Ilham Aliyev claims landslide victory in disputed Azerbaijani elections

Thursday, October 16, 2008

Ilham Aliyev in Poland, earlier this year.
Image: Polish Senate.

Incumbent President of Azerbaijan, Ilham Aliyev, has claimed victory by winning 89% of the vote in the recent Azerbaijani presidential election, which were boycotted by all major opposition parties.

The major opposition parties boycotted the election due to claims that the government was limiting people's democratic rights and restricting freedom of the press. These parties described the elections as nothing more than a charade.

"Despite the boycott by some opposition parties, the Azeris made their choice in favour of Ilham Aliyev," said Ali Akhmedov, a press spokesperson for Aliyev's New Azerbaijan Party.

Aliyev faced six opponents in a presidential election. None of these competitors were considered a serious competitor by the newly re-elected president.

Isa Gambar, leader of the Musavat party, which was the main opposition party until it entered the boycott, commented on the result. "It's a farce, a tragicomedy," he stated. "The authorities were trying to force people to vote."

Should Aliyev be internationally accepted as president?

Authorities state that there was a 78% turnout in the election.

At 15:00 UTC today, the Organization for Security and Co-operation in Europe (OSCE) criticized the election, but said that progress had been made. The organisation said in a press release that "yesterday's presidential election in Azerbaijan marked considerable progress, but did not meet all of the country's international commitments."

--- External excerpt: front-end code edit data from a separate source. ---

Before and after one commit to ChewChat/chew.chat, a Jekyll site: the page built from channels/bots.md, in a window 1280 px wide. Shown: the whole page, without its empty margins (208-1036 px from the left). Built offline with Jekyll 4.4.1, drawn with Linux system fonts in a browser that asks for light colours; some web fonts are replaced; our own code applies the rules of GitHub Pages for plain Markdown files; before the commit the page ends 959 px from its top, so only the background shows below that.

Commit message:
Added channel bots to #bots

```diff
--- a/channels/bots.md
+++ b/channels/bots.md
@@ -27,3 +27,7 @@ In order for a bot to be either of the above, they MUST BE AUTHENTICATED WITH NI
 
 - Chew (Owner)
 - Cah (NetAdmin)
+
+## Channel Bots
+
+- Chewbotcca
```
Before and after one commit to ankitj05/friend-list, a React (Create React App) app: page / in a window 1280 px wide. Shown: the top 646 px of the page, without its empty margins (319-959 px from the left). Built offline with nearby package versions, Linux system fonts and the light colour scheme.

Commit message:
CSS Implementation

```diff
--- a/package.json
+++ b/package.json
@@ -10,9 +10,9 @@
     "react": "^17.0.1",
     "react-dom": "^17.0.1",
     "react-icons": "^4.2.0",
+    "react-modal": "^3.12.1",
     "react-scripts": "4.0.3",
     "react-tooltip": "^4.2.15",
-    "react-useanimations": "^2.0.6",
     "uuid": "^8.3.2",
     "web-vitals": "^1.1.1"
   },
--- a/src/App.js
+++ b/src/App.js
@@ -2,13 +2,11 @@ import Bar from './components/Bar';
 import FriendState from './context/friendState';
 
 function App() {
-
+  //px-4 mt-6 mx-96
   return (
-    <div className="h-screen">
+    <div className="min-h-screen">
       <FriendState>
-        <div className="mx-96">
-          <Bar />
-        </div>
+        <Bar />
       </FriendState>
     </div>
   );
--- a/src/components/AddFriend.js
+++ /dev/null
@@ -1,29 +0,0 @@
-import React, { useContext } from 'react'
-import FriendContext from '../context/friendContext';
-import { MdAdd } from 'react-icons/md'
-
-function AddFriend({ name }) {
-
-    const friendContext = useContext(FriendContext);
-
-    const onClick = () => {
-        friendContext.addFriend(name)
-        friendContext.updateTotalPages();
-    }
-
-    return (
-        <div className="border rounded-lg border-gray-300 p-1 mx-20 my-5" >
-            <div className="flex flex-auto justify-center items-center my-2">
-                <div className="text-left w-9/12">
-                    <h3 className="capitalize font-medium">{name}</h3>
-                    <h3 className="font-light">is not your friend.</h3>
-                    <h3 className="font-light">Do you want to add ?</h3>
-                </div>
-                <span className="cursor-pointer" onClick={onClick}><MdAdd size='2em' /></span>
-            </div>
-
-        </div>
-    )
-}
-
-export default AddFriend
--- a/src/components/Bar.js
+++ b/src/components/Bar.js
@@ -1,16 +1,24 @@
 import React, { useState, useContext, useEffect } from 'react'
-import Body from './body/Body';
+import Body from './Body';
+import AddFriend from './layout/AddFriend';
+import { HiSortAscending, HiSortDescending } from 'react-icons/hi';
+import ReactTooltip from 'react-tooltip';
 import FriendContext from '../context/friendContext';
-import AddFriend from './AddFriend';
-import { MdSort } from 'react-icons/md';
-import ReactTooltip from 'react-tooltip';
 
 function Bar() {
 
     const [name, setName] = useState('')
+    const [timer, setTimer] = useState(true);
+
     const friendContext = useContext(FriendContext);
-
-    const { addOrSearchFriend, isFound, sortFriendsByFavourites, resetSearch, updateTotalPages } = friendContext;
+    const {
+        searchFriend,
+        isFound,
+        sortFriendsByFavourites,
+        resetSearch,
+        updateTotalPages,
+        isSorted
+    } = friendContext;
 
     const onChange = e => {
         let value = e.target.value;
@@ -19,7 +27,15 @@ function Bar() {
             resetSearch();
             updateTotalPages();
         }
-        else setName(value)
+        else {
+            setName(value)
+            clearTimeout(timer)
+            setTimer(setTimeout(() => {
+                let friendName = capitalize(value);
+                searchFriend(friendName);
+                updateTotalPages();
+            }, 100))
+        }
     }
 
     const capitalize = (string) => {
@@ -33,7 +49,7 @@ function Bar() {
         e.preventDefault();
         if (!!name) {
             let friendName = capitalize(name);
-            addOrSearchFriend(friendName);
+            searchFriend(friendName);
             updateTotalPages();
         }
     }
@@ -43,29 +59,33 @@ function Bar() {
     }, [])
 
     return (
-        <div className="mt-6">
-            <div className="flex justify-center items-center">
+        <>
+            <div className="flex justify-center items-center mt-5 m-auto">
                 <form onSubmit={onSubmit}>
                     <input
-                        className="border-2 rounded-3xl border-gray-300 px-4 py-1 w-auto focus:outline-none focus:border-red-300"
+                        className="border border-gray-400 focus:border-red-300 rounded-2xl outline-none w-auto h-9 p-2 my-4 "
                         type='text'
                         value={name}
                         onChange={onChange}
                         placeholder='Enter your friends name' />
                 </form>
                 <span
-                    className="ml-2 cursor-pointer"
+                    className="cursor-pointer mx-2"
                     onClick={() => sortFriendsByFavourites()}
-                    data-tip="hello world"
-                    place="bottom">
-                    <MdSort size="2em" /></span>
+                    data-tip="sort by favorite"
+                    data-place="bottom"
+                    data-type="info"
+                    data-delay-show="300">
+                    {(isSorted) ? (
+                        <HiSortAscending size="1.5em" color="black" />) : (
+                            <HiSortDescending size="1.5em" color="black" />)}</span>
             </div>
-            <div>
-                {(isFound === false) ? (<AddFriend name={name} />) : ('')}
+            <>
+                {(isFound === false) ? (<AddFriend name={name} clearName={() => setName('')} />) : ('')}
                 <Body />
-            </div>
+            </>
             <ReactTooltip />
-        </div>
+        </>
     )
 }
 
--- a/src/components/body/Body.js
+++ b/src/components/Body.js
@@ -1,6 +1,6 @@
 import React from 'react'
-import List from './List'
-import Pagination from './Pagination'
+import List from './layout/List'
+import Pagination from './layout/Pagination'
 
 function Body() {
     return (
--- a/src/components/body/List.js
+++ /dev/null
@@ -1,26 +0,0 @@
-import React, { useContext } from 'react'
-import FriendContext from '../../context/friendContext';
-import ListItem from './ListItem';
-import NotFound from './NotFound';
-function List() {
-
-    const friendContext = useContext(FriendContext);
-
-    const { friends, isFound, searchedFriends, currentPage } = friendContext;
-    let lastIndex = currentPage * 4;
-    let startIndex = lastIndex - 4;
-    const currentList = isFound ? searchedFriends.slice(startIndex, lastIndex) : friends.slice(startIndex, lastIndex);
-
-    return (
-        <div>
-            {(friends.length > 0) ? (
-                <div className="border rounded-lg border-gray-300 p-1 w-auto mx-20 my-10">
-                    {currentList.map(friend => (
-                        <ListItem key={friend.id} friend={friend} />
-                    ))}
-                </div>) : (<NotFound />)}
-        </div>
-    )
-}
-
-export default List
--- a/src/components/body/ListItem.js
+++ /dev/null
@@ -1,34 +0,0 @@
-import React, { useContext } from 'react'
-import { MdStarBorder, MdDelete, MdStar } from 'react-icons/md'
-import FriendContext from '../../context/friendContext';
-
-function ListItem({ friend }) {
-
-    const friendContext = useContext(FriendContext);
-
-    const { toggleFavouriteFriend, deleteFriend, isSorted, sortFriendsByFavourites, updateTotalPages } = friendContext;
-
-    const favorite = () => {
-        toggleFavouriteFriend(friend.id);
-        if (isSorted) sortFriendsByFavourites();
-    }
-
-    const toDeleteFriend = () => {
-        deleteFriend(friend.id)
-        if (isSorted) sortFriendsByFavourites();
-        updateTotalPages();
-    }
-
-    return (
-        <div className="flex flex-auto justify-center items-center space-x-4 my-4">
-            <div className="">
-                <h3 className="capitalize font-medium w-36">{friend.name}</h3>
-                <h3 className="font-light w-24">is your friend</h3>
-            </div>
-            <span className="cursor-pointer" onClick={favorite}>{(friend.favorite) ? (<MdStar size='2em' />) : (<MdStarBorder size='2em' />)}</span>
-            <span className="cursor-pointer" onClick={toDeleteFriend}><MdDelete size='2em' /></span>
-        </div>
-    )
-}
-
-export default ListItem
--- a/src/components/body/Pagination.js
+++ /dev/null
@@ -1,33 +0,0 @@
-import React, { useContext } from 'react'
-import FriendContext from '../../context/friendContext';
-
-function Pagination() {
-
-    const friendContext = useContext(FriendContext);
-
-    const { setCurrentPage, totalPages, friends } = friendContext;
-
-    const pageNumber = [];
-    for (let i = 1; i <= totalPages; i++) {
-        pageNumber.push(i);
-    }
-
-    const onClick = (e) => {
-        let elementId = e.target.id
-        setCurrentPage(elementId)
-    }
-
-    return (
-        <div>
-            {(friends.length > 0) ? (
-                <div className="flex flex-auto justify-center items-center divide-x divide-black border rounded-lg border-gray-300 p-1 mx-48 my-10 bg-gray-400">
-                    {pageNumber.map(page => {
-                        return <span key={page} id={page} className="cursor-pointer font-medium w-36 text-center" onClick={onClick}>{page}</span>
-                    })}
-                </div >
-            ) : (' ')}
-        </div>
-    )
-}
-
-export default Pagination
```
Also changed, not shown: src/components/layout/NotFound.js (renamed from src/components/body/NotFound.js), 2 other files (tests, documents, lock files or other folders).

"The election was conducted in a peaceful manner, but was characterized by a lack of robust competition and vibrant political discourse facilitated by the media, and thus did not reflect all principles of a meaningful and pluralistic democratic election," continued the OSCE. "Regrettably, some opposition parties boycotted the election, citing longstanding obstacles. This further limited the scope for meaningful choice for the electorate."